* What the exercise asks
Your response should reproduce every line of the entries that contains the word "context".

[Source material — start]

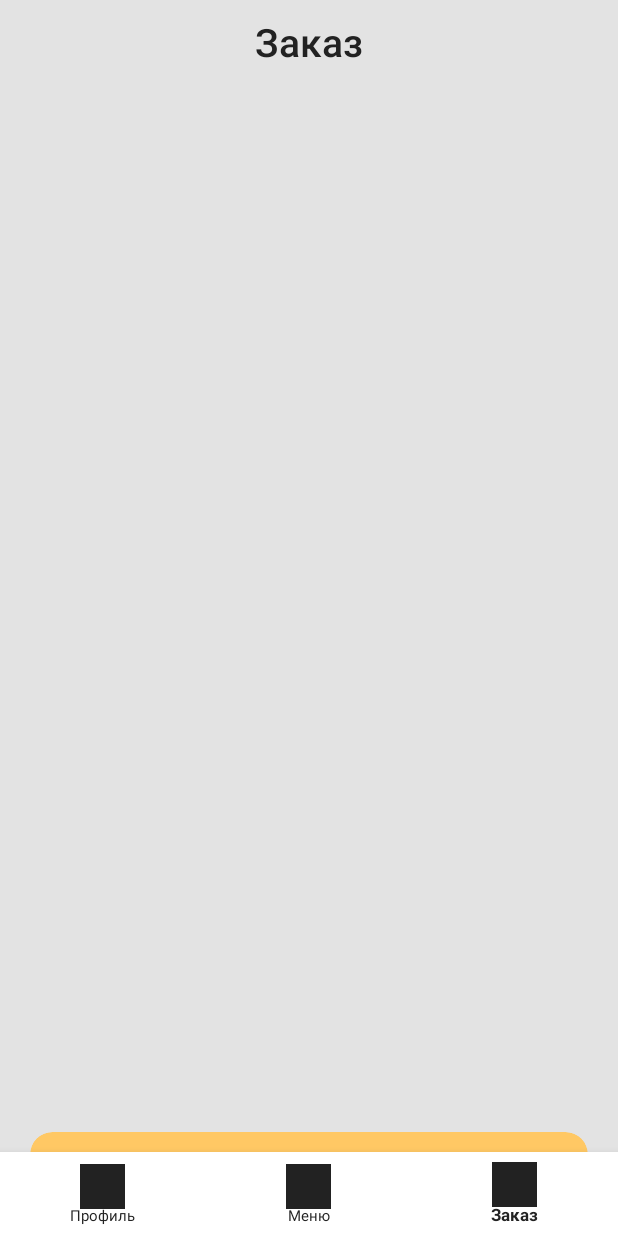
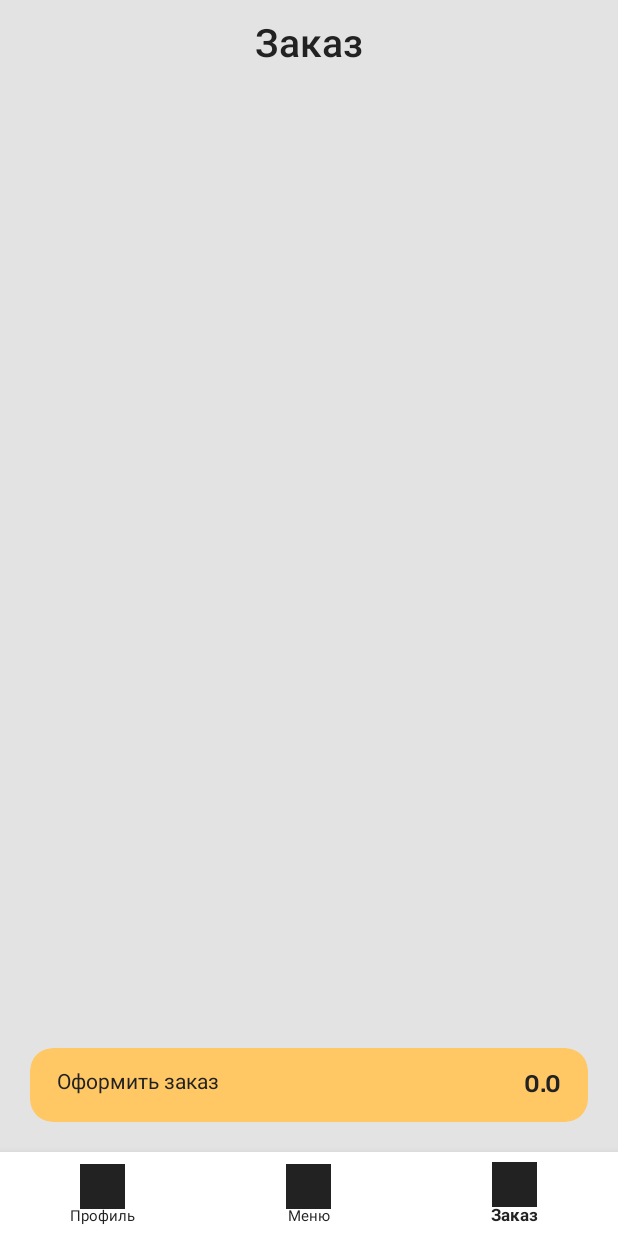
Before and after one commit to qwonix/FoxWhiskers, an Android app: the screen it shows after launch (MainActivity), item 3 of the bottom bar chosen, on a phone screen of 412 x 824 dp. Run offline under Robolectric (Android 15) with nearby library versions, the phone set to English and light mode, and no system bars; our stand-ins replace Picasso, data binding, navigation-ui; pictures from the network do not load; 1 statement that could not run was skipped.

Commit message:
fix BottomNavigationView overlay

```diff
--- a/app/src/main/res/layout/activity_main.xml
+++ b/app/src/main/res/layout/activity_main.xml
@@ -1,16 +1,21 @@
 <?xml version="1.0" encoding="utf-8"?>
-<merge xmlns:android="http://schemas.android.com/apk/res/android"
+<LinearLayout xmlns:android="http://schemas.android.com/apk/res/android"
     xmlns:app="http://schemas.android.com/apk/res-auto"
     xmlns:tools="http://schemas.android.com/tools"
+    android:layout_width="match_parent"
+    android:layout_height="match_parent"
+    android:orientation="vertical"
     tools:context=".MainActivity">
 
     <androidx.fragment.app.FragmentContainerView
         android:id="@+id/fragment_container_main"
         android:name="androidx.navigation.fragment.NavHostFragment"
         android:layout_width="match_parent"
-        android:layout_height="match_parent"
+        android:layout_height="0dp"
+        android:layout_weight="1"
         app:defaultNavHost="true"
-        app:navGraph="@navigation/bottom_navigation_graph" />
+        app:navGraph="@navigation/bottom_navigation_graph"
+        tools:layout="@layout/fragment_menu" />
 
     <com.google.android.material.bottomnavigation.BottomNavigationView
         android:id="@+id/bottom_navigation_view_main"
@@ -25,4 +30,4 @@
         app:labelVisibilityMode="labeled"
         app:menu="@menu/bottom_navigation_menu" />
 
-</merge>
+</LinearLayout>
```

[Source material — finish]
[Source material — start]

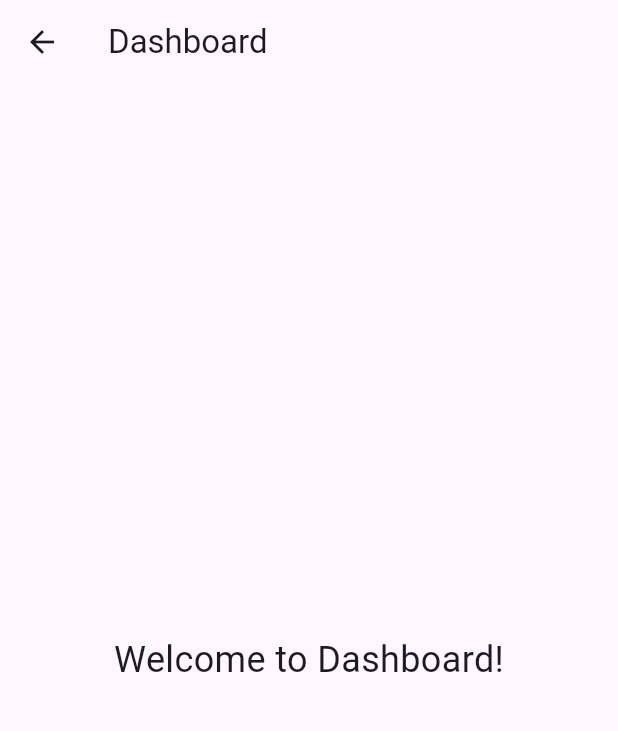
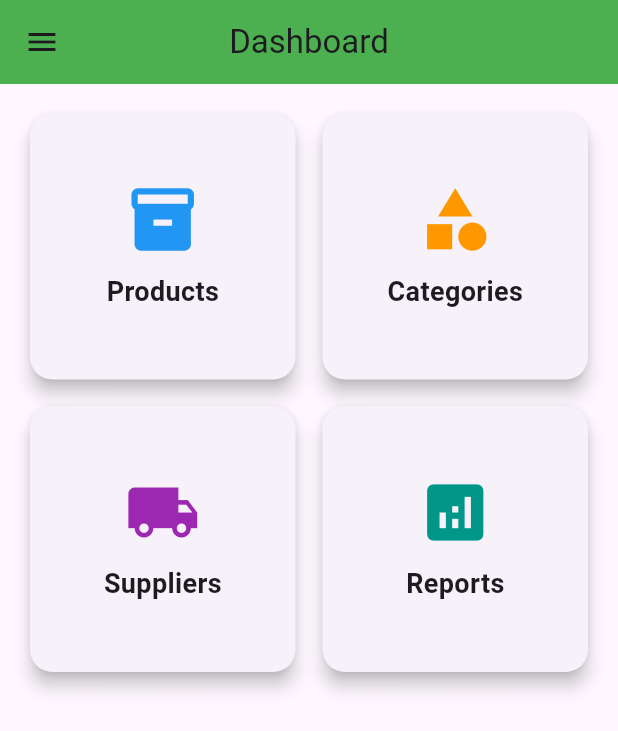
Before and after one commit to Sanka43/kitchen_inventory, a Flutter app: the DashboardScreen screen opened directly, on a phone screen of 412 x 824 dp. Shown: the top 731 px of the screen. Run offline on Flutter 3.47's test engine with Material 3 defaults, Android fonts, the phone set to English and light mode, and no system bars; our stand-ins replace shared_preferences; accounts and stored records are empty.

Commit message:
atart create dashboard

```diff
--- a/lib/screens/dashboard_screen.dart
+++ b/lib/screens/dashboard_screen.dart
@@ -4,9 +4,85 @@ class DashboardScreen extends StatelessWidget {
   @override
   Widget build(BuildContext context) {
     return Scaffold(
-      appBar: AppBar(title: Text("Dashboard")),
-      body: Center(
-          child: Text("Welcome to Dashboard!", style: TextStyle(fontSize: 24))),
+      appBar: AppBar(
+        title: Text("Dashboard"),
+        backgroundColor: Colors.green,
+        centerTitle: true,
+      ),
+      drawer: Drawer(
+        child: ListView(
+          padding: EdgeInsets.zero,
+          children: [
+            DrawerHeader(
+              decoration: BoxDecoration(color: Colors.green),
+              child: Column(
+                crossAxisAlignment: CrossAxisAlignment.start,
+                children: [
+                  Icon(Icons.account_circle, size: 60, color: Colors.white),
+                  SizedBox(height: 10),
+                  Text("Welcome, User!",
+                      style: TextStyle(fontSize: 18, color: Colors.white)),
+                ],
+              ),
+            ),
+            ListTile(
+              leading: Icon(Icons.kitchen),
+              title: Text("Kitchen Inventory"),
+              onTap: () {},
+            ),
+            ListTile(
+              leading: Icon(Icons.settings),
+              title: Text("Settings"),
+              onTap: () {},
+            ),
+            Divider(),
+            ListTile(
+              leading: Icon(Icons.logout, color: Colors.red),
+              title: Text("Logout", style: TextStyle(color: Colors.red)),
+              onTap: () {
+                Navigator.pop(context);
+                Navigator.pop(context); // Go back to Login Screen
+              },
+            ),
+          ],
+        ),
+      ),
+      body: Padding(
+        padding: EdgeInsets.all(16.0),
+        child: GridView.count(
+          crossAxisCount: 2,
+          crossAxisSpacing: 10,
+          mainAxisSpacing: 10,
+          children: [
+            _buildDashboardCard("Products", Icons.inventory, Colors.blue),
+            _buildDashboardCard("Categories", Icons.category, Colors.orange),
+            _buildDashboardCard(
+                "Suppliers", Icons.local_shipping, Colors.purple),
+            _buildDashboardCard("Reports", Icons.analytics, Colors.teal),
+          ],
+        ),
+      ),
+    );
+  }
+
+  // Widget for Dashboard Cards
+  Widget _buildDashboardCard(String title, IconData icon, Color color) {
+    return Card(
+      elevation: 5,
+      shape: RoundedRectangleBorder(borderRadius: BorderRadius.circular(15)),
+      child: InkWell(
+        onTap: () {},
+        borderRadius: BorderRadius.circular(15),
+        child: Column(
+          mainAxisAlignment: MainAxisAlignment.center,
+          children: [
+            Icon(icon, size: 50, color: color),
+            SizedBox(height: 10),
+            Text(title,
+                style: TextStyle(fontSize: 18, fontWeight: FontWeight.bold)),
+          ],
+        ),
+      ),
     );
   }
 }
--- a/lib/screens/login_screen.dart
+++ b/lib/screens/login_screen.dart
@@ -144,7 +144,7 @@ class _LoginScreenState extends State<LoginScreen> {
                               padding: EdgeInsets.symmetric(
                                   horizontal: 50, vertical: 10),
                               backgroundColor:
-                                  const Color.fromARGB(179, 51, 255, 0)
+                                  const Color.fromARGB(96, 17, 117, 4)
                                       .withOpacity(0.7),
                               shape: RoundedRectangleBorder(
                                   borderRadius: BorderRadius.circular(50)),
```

[Source material — finish]

* Written solution
     tools:context=".MainActivity">
   Widget build(BuildContext context) {
+                Navigator.pop(context);
+                Navigator.pop(context); // Go back to Login Screen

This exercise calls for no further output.